But if you are determined to serve and drink a fine French Chardonnay, I cannot think of a greater bargain than Domaine Begude, Étoile Chardonnay 2014 Limoux from one of the coolest corners of the Languedoc (our picture shows the domaine's vines under snow, with the Pyrenees in the background). It is £14.50 at Hampshire independent Stone Vine & Sun and £13.99 from Majestic. It tastes rather like one of the finer New Zealand Chardonnays, of which Kumeu River is the prime source; Begude’s French winemaker has made wine in Central Otago.
We tend to associate Italy more readily with red wine than with white but the quality, and ageability, of the better Italian whites is exceptional nowadays – especially in wines made with indigenous grape varieties, of which Vermentino seems especially successful in a wide variety of Italian regions. See also the two Greco Biancos from Jeroboams below.
Portugal is also now a great source of characterful whites from local grapes (see, for example, yesterday's wine of the week and this one). But overall, if it’s real interest with an affordable price tag you seek, look no further than South Africa – especially if you are paying in sterling since it has performed relatively well against the rand recently.

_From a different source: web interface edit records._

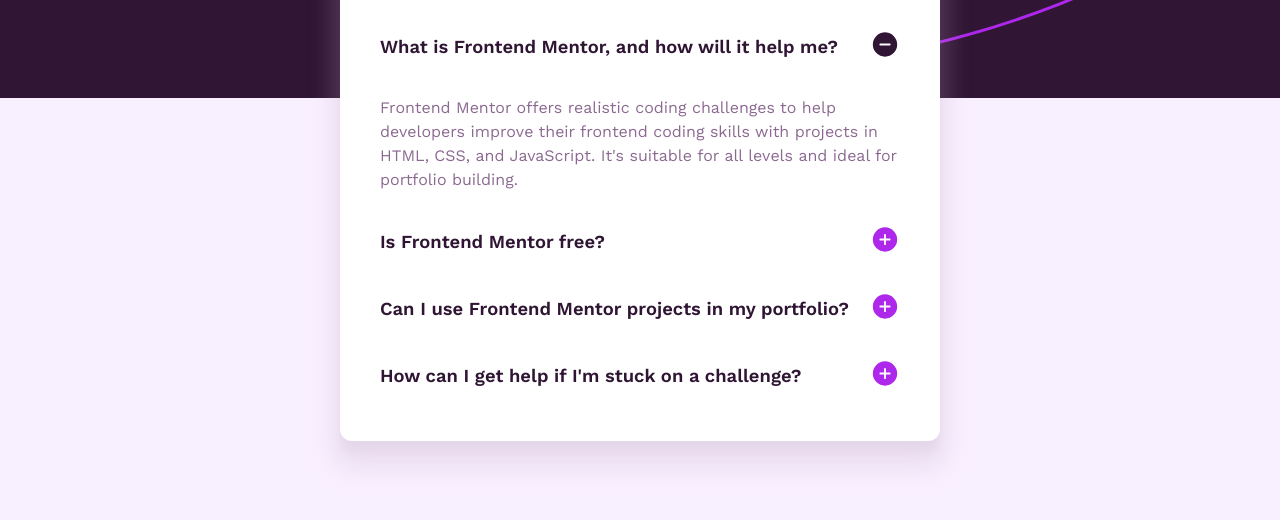
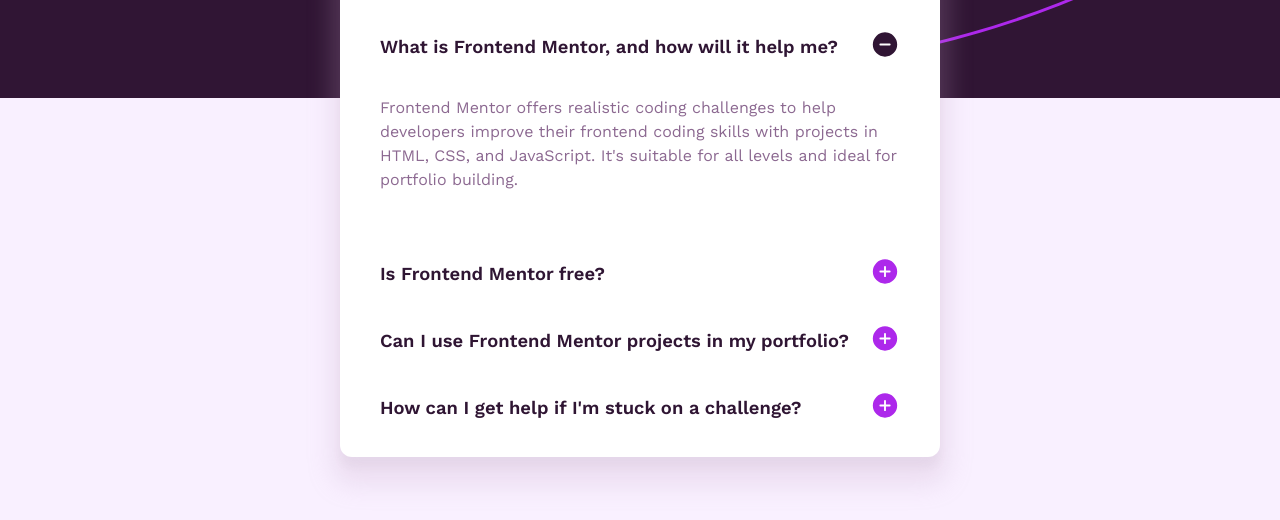
Before and after one commit to j0d3v/faq-accordion, a plain HTML site: page index.html in a window 1280 px wide. Shown: the part 222-742 px from the top of the page. Drawn offline with nearby package versions, Linux system fonts and the light colour scheme.

Commit message:
apply Flexbox to card layout and adjust padding
Signed-off-by: Youssef Eddaif <183735203+j0d3v@users.noreply.github.com>

```diff
--- a/css/style.css
+++ b/css/style.css
@@ -22,7 +22,7 @@
   height: fit-content;
   height: 40dvh;
   @media (min-width: 600px) {
-	  background-image: url("../assets/images/background-pattern-desktop.svg");
+    background-image: url("../assets/images/background-pattern-desktop.svg");
   }
 }
 
@@ -43,9 +43,7 @@
 details[open] summary::after {
   content: url("../assets/images/icon-minus.svg");
 }
-details {
-  margin: 2rem auto;
-}
+
 p {
   font-size: 16px;
   margin: 2rem auto;
@@ -69,8 +67,11 @@
 }
 
 #card {
+  display: flex;
+  flex-direction: column;
+  row-gap: 2rem;
   background-color: var(--clr-white);
-  padding: 1rem 2.5rem;
+  padding: 2rem 2.5rem;
   border-radius: 0.75rem;
   margin-inline: auto;
   position: absolute;
```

But quite independently of currency considerations, I firmly believe that South Africa’s better wines are seriously underestimated by too many of the world’s connoisseurs.
I’ve long been a fan of South African whites but a new discovery is Cape Rock, a wine farm way up the west coast on which ex Cape Town landscape architect Gavin Brand is lavishing enormous care and attention. His rich but not heavy Cape Rock White 2014 Olifantsriver blend from a mixed planting of Rhône varieties is ridiculously underpriced at £13.50 from Stone Vine & Sun.
What is most needed for canny Christmas wine buying is an open mind.
MORE WELL-PRICED FESTIVE WHITES
Kumeu River, Village Chardonnay 2014 Kumeu, New Zealand
£9.95 The Wine Society
Fattoria San Francesco 2015 Cirò, Italy
La Guardiense, Janare Pietralata Greco 2014 Sannio, Italy
Màquina & Tabla, Páramos de Nicasia Brut Grand Cru 2014 Rueda, Spain
£13.95 Lea & Sandeman although sadly they have sold out of the 2014 at warehouse level and are expecting the 2015 in soon
Stift Göttweig, Göttweiger Berg Riesling 2015 Kremstal, Austria
£14.23 O W Loeb
Patrick Piuze 2015 Petit Chablis, France
£14.50 Wine Source
Clos des Lunes, Lune d’Argent 2014 Bordeaux, France
£14.50 Berry Bros & Rudd
David & Nadia Sadie, Paardebosch Chenin Blanc 2015 Swartland, South Africa
£15.12 O W Loeb
Crawford River, Young Vines Riesling 2013 Henty, Australia
£18.54 OW Loeb
Mustiguillo, Finca Calvestra Merseguera 2013 Vino de España
£18.95 Berry Bros & Rudd
Blanchard & Lurton, Grand Vin 2014 Uco Valley, Argentina
£21.50 Berry Bros & Rudd
Dom Bruno Colin, Les Chaumées Premier Cru 2014 Chassagne-Montrachet, France
£54 Domaine Direct if a dozen mixed bottles are bought